Who Would put the Front
We are recognised as one of the most corrupt nations in the world. A lot of people, have dwelt upon the subject in vivid details. I would, in my discourse, venture to veer off the beaten track. We all know that we are corrupt. Almost all of us, adults, have direct experience of being subjected to corrupt practices at least once in our lifetime and, more often than not, oftener. So there is no debate about that. What bothers me though is that we often indulge in the exercise of over simplification. On the pages of the newspapers we see picture of a traffic policeman collecting toll from the driver of a vehicle. This can happen even if all your papers for driving a vehicle were in order. You may even see a picture of a petty clerk in an office receiving bribe from a client. These are despicable practices and, needless to say, must be abhorred.
But there are many instances where our eyes cannot reach, let alone the lens of the camera. These are the people whose activities cannot be seen. Though, somehow, even the people in the streets know about them all, talk about them, and helplessly try to keep themselves amused. When I compare the small time larceny with the misdeeds of the big and powerful, I often feel that our effort at establishing a corruption free country seems misdirected.

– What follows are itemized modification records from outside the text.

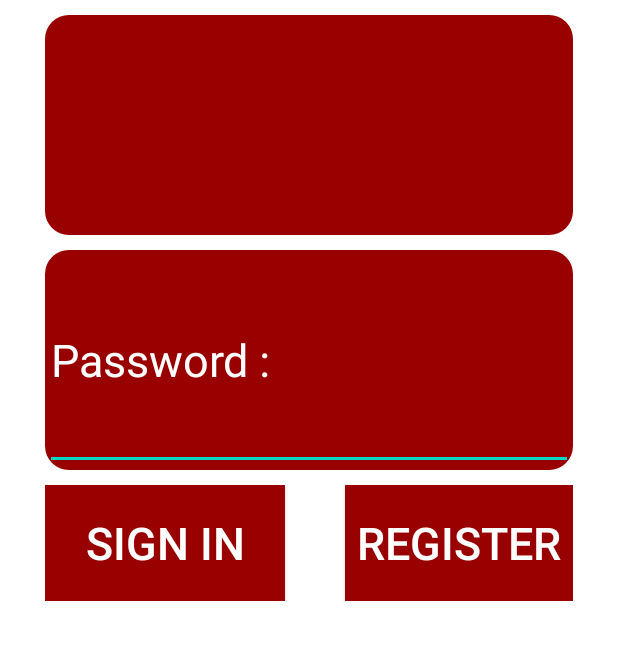
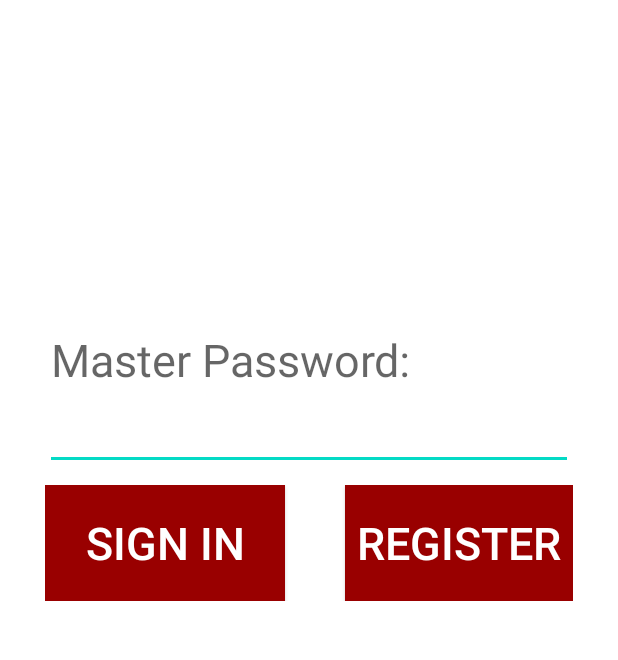
Before and after one commit to LasseLund-Egmose/PassVault, an Android app: the screen it shows after launch (LoginActivity), on a phone screen of 412 x 824 dp, the part 265-925 px from its top. Run offline under Robolectric (Android 15) with nearby library versions, the phone set to English and light mode, and no system bars.

Commit message:
Update activity_login.xml

```diff
--- a/app/src/main/res/layout/activity_login.xml
+++ b/app/src/main/res/layout/activity_login.xml
@@ -34,23 +34,23 @@
         <LinearLayout
             android:layout_width="match_parent"
             android:layout_height="0dp"
-            android:background="@drawable/rectangle"
             android:orientation="vertical"
             android:layout_weight="15"
             android:layout_marginBottom="10dp"
-            android:layout_marginTop="10dp">
+            android:layout_marginTop="10dp"
+            >
 
             <TextView
                 android:layout_width="match_parent"
                 android:layout_height="match_parent"
                 android:text=""
+                android:gravity="center"
                 ></TextView>
         </LinearLayout>
 
         <LinearLayout
             android:layout_width="match_parent"
             android:layout_height="0dp"
-            android:background="@drawable/rectangle"
             android:orientation="vertical"
             android:layout_weight="15"
             android:layout_marginBottom="10dp">
@@ -59,9 +59,7 @@
                 android:id="@+id/password"
                 android:layout_width="match_parent"
                 android:layout_height="match_parent"
-                android:hint="@string/add_input_password"
-                android:textColor="#FFF"
-                android:textColorHint="#FFF"
+                android:hint="Master Password:"
                 android:textSize="30sp"
                 android:inputType="textPassword"
                 ></EditText>
```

However, I am told that the small units of bribes are shared even by those that are at the highest echelon of power. Be it as it may, the point is that we have to take a look at the changing mindset of the 'ordinary corrupt' in the light of reality. These people come from the villages of Bangladesh in search of a livelihood. Back in the village they had to do a lot of backbreaking work which is why they travelled all the way down to the capital city where, they were told that, luck favours everyone equally. The luck, in reality however, did not favour everyone equally. Some of them, through whatever means, landed some jobs that brought them luck. More often this was made possible by the political connections back home. On landing up a job they live in dingy accommodations, and start their lives off on bare minimum amenities. They often have their families who either live in the villages where most of them come from or with them in those rat holes. This easily obtainable politically achieved success instilled the greed in them that became all pervasive and set off a kind of deviant hunger to acquire more of buyable worldly possessions, both tangible and intangible, as quickly as possible and at whatever cost. I was once surprised to have learnt that a senior clerk in a judicial office a takes bribe Benson and Hedges cigarettes. Not food, or clothing but Benson and Hedges.
Mean while, the poor take desperate measures to live
Quite frankly, ours is an absurd society. I can't really figure out how a family can live in a room or a thatch for a thousand or fifteen hundred takas a month when his known monthly income is five thousand takas. So, for whatever the reason, petty corruption is the order of the day. Push yourself a little higher in terms of income and the picture grows even more absurd. Even the most absurd of thoughts would not be able to conjecture how in a city a person earning twenty five thousand takas a month actually pays thirty thousand for a rented apartment. Coming down to the subject of petty corruption, a friend of mine was telling me the other day that this kind of corruption isn't so bad because the money circulates within the country. From a giver to a taker then to the market, so on and so forth. But the big time criminals apparently keep all of it stashed away abroad. So the money generated within the country travels to distant lands. While this keeps happening the rich get richer. The poor (except the ones already endowed with the magic wand) become poorer. Perhaps that is what snowballs into further corrupt practices.
This most amazing disparity itself can instigate the poor to take a plunge in the pool of sleaze. For example, a person languishing in the darkness of his dingy room during the load shedding hours, walks out to breathe and finds that the super market around the corner is dazzling with all kinds of fancy lighting, the BMWs and Mercedes' are queuing up to deposit their precious passengers eager to launch themselves off on a shopping binge. Could you blame him if he is then motivated to do something desperate? Would the 'well off among us' ever be sensitive to acknowledge how our ostentations may be viewed by the vast majority of our countrymen languishing in poverty?
He also finds, painfully though, that his benefactors from the village who helped him land up a job in the city through their political connections live in similar flamboyance while he has very little to expect from life. And, unfortunate though it may seem, this is directly connected, somehow or the other, with our country's politics and bureaucracy. I think the sooner we realise this, the better. Now comes the million-dollar question, who would put the front foot forward? You? Me? Them? Who in the end would set an example of normality as evolved through the onward journey of human civilisation to combat this abnormal and absurd condition that we are travelling through? The politicians? The bureaucrats? The common people? I would say all those that are well off must reverse their attitude. Indeed they do not have a right to show an 'attitude' when the whole nation languishes in such stark poverty.
(R) thedailystar.net 2008